**WHAT YOU SHOULD DO**
Reprint the listing. Every line must match the original exactly.

═══ EXERCISE DATA ═══

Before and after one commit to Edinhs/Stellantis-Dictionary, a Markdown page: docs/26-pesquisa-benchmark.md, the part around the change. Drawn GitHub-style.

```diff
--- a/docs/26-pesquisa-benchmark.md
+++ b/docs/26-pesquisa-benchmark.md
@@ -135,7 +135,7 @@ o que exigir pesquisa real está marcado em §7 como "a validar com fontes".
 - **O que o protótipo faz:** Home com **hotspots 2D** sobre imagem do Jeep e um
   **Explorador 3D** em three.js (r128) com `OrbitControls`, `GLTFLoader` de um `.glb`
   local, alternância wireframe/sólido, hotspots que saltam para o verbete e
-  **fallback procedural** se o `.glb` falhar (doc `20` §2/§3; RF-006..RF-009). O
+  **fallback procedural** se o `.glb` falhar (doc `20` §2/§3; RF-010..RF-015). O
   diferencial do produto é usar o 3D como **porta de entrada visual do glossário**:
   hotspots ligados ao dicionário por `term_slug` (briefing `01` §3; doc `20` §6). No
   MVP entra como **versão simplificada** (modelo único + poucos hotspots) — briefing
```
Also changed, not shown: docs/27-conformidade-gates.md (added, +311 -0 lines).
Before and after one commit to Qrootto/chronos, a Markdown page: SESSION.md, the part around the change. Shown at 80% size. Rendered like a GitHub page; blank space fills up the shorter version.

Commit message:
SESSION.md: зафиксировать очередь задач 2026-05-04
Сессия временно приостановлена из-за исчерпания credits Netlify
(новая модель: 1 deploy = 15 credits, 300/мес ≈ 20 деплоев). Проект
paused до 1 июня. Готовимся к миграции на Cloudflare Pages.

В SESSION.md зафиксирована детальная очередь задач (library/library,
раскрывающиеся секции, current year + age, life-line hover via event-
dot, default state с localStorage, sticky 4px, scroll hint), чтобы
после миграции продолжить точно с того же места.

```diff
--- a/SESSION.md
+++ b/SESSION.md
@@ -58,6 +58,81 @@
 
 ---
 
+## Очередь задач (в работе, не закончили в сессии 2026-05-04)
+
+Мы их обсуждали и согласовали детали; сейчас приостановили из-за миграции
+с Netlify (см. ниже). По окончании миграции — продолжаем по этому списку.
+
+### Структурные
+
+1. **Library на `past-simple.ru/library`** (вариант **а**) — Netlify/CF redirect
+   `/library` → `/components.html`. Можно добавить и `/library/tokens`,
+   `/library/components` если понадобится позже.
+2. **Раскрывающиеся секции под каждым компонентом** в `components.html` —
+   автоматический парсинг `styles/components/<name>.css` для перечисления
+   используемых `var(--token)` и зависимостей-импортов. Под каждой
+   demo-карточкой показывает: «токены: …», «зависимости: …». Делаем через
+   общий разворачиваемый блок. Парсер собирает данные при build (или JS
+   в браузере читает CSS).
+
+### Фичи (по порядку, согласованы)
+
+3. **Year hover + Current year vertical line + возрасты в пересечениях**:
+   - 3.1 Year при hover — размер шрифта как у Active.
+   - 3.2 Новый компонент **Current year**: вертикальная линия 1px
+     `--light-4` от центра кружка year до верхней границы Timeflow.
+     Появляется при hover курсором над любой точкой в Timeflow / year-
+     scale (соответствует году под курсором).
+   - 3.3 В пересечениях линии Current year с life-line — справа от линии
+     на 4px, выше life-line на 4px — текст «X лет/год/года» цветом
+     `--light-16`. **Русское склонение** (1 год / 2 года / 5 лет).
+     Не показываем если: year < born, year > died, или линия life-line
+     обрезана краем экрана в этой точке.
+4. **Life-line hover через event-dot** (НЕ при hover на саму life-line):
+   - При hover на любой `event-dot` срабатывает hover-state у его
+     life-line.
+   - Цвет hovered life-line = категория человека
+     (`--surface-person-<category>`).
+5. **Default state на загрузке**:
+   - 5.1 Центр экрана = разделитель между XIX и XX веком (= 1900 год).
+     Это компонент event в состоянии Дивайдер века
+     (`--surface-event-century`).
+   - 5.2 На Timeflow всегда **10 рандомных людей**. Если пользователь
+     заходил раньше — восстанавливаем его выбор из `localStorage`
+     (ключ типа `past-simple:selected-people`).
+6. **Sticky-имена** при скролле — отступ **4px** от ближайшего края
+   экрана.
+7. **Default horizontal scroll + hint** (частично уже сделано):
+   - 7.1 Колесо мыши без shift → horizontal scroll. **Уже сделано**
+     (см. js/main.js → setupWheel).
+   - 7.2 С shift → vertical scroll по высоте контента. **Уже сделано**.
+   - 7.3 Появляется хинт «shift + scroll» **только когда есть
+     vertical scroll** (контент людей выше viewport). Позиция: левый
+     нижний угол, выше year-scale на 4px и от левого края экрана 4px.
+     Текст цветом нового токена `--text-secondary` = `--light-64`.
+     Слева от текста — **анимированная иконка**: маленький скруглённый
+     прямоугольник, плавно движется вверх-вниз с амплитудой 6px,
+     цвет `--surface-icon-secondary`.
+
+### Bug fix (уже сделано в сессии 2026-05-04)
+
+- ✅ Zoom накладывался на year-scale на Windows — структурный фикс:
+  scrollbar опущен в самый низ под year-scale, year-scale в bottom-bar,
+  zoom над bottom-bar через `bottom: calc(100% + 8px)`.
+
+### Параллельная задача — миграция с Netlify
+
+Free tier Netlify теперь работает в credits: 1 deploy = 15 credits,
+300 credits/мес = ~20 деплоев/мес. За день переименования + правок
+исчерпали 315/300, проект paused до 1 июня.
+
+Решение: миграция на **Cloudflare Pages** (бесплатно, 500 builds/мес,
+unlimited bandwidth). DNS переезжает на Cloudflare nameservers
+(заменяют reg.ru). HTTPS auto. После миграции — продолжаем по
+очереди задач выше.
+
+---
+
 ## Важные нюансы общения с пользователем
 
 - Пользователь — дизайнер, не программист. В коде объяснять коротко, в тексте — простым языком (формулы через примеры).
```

═══

**TASK OUTPUT**
Before and after one commit to Edinhs/Stellantis-Dictionary, a Markdown page: docs/26-pesquisa-benchmark.md, the part around the change. Drawn GitHub-style.

```diff
--- a/docs/26-pesquisa-benchmark.md
+++ b/docs/26-pesquisa-benchmark.md
@@ -135,7 +135,7 @@ o que exigir pesquisa real está marcado em §7 como "a validar com fontes".
 - **O que o protótipo faz:** Home com **hotspots 2D** sobre imagem do Jeep e um
   **Explorador 3D** em three.js (r128) com `OrbitControls`, `GLTFLoader` de um `.glb`
   local, alternância wireframe/sólido, hotspots que saltam para o verbete e
-  **fallback procedural** se o `.glb` falhar (doc `20` §2/§3; RF-006..RF-009). O
+  **fallback procedural** se o `.glb` falhar (doc `20` §2/§3; RF-010..RF-015). O
   diferencial do produto é usar o 3D como **porta de entrada visual do glossário**:
   hotspots ligados ao dicionário por `term_slug` (briefing `01` §3; doc `20` §6). No
   MVP entra como **versão simplificada** (modelo único + poucos hotspots) — briefing
```
Also changed, not shown: docs/27-conformidade-gates.md (added, +311 -0 lines).
Before and after one commit to Qrootto/chronos, a Markdown page: SESSION.md, the part around the change. Shown at 80% size. Rendered like a GitHub page; blank space fills up the shorter version.

Commit message:
SESSION.md: зафиксировать очередь задач 2026-05-04
Сессия временно приостановлена из-за исчерпания credits Netlify
(новая модель: 1 deploy = 15 credits, 300/мес ≈ 20 деплоев). Проект
paused до 1 июня. Готовимся к миграции на Cloudflare Pages.

В SESSION.md зафиксирована детальная очередь задач (library/library,
раскрывающиеся секции, current year + age, life-line hover via event-
dot, default state с localStorage, sticky 4px, scroll hint), чтобы
после миграции продолжить точно с того же места.

```diff
--- a/SESSION.md
+++ b/SESSION.md
@@ -58,6 +58,81 @@
 
 ---
 
+## Очередь задач (в работе, не закончили в сессии 2026-05-04)
+
+Мы их обсуждали и согласовали детали; сейчас приостановили из-за миграции
+с Netlify (см. ниже). По окончании миграции — продолжаем по этому списку.
+
+### Структурные
+
+1. **Library на `past-simple.ru/library`** (вариант **а**) — Netlify/CF redirect
+   `/library` → `/components.html`. Можно добавить и `/library/tokens`,
+   `/library/components` если понадобится позже.
+2. **Раскрывающиеся секции под каждым компонентом** в `components.html` —
+   автоматический парсинг `styles/components/<name>.css` для перечисления
+   используемых `var(--token)` и зависимостей-импортов. Под каждой
+   demo-карточкой показывает: «токены: …», «зависимости: …». Делаем через
+   общий разворачиваемый блок. Парсер собирает данные при build (или JS
+   в браузере читает CSS).
+
+### Фичи (по порядку, согласованы)
+
+3. **Year hover + Current year vertical line + возрасты в пересечениях**:
+   - 3.1 Year при hover — размер шрифта как у Active.
+   - 3.2 Новый компонент **Current year**: вертикальная линия 1px
+     `--light-4` от центра кружка year до верхней границы Timeflow.
+     Появляется при hover курсором над любой точкой в Timeflow / year-
+     scale (соответствует году под курсором).
+   - 3.3 В пересечениях линии Current year с life-line — справа от линии
+     на 4px, выше life-line на 4px — текст «X лет/год/года» цветом
+     `--light-16`. **Русское склонение** (1 год / 2 года / 5 лет).
+     Не показываем если: year < born, year > died, или линия life-line
+     обрезана краем экрана в этой точке.
+4. **Life-line hover через event-dot** (НЕ при hover на саму life-line):
+   - При hover на любой `event-dot` срабатывает hover-state у его
+     life-line.
+   - Цвет hovered life-line = категория человека
+     (`--surface-person-<category>`).
+5. **Default state на загрузке**:
+   - 5.1 Центр экрана = разделитель между XIX и XX веком (= 1900 год).
+     Это компонент event в состоянии Дивайдер века
+     (`--surface-event-century`).
+   - 5.2 На Timeflow всегда **10 рандомных людей**. Если пользователь
+     заходил раньше — восстанавливаем его выбор из `localStorage`
+     (ключ типа `past-simple:selected-people`).
+6. **Sticky-имена** при скролле — отступ **4px** от ближайшего края
+   экрана.
+7. **Default horizontal scroll + hint** (частично уже сделано):
+   - 7.1 Колесо мыши без shift → horizontal scroll. **Уже сделано**
+     (см. js/main.js → setupWheel).
+   - 7.2 С shift → vertical scroll по высоте контента. **Уже сделано**.
+   - 7.3 Появляется хинт «shift + scroll» **только когда есть
+     vertical scroll** (контент людей выше viewport). Позиция: левый
+     нижний угол, выше year-scale на 4px и от левого края экрана 4px.
+     Текст цветом нового токена `--text-secondary` = `--light-64`.
+     Слева от текста — **анимированная иконка**: маленький скруглённый
+     прямоугольник, плавно движется вверх-вниз с амплитудой 6px,
+     цвет `--surface-icon-secondary`.
+
+### Bug fix (уже сделано в сессии 2026-05-04)
+
+- ✅ Zoom накладывался на year-scale на Windows — структурный фикс:
+  scrollbar опущен в самый низ под year-scale, year-scale в bottom-bar,
+  zoom над bottom-bar через `bottom: calc(100% + 8px)`.
+
+### Параллельная задача — миграция с Netlify
+
+Free tier Netlify теперь работает в credits: 1 deploy = 15 credits,
+300 credits/мес = ~20 деплоев/мес. За день переименования + правок
+исчерпали 315/300, проект paused до 1 июня.
+
+Решение: миграция на **Cloudflare Pages** (бесплатно, 500 builds/мес,
+unlimited bandwidth). DNS переезжает на Cloudflare nameservers
+(заменяют reg.ru). HTTPS auto. После миграции — продолжаем по
+очереди задач выше.
+
+---
+
 ## Важные нюансы общения с пользователем
 
 - Пользователь — дизайнер, не программист. В коде объяснять коротко, в тексте — простым языком (формулы через примеры).
```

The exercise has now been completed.